The poor working properties of MTA-like cements results in a paste hard to manipulate. Considering the importance of the ideal flow ability that endodontic materials should present reducing the difficulty of handling and facilitate insertion . MTA Flow (Ultradent Products, Inc., South Jordan UT, USA), high plasticity cement was developed with the aim of improving these characteristic. Guimarães et al.  compared alkalizing activity of MTA Flow and MTA Angelus. Both cements showed alkalizing activity. The pH level of the soaking water was reduced with time but was still present until the end of the study (MTA Flow 8.5, MTA Angelus 8.7). At 186 hours, the pH level of the MTA Flow was significantly reduced in comparison with the initial time intervals. This result is not accordance with results of our study; where the pH of MTA Flow in 3rd hour was 10.72, in 24th hour 11.2, and after 168 hours 11.63.The pH of MTA Flow has reached one of the highest values (12.20) after one year.

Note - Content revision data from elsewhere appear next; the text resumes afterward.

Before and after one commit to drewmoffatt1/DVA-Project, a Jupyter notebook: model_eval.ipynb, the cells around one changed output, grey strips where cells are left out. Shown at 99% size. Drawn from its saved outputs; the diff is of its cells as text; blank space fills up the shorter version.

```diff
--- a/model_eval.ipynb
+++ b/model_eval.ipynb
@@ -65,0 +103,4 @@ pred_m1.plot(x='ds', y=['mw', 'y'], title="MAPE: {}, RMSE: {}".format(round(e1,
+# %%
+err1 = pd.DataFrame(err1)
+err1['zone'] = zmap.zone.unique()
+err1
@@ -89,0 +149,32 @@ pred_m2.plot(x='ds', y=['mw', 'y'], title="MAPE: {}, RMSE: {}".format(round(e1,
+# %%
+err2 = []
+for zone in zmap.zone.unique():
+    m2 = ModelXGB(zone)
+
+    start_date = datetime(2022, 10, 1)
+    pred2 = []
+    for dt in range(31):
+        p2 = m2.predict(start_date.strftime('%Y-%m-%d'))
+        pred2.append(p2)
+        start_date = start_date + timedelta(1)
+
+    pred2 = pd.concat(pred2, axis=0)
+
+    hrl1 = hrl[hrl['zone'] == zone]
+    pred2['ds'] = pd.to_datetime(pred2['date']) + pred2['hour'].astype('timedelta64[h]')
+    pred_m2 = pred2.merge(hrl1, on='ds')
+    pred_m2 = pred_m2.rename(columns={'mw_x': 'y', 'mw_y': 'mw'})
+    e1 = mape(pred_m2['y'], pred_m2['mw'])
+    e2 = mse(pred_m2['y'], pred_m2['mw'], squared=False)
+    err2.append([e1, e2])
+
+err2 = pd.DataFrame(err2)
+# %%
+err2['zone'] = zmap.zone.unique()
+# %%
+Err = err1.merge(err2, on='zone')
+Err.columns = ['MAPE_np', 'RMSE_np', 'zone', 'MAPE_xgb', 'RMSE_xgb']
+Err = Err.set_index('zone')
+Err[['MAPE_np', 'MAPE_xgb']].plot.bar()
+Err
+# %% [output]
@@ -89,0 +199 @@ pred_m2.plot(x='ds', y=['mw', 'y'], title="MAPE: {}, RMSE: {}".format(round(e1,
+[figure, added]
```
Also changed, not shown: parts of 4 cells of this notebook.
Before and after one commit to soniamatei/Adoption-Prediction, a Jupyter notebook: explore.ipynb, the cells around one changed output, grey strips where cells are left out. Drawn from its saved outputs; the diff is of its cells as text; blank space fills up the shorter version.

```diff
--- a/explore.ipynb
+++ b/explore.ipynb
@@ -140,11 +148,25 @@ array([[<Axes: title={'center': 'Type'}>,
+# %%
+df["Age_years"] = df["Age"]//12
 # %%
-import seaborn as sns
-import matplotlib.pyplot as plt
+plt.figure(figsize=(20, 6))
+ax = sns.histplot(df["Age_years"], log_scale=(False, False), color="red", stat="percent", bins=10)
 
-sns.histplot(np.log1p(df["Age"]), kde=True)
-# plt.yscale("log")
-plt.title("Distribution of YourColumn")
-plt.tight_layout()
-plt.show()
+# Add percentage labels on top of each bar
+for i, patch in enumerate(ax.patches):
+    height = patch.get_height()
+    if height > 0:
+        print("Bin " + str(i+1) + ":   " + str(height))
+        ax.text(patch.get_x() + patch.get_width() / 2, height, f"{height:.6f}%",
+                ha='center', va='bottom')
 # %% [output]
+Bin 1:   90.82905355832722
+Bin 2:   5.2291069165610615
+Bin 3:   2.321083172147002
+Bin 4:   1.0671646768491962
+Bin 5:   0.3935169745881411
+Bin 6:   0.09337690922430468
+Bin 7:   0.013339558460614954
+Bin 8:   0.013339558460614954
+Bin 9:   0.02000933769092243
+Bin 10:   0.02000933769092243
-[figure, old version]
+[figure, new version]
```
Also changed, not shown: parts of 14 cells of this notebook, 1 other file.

The OrthoMTA (BioMTA, Seoul, Korea), a new calcium silicate-based material, developed mainly for orthograde root canal obturations as well as retrograde fillings and perforation repairs [34, 35]. This material also has a bioactive properties; it stimulates the apical foramen to release Ca2+ , which leads to formation of hydroxyapatite layer on its surface. The only study evaluating the alkalizing properties of OrthoMTA is the Kim et al.. They demonstrated that ProRoot MTA, OrthoMTA, and Endocem MTA inducted the pH values of the storage water respectively 11.90, 11.42, and 11.33 on day 7. This result did not differ significantly. In our study, the pH level of OrthoMTA increased gradually during all periods, and it was the highest value (12.29) among all recorded values after the one year observation.
Our results should be considered within the experimental conditions used, facing natural limitations of comparing in vitro and in vivo studies. In vivo the alkalizing abilities of calcium silicate-based materials can be reduced by buffering effect of dentin. However, dentin seems to be a stronger buffer for acids than for alkalis . It should also be remembered that there is a permanent exchange of tissue fluids at the material interface that will reduce pH level in clinical situation . Despite of these facts, the use calcium silicate-based materials with prolonged alkaline properties may be more beneficial to anti-inflammatory and mineralization activity.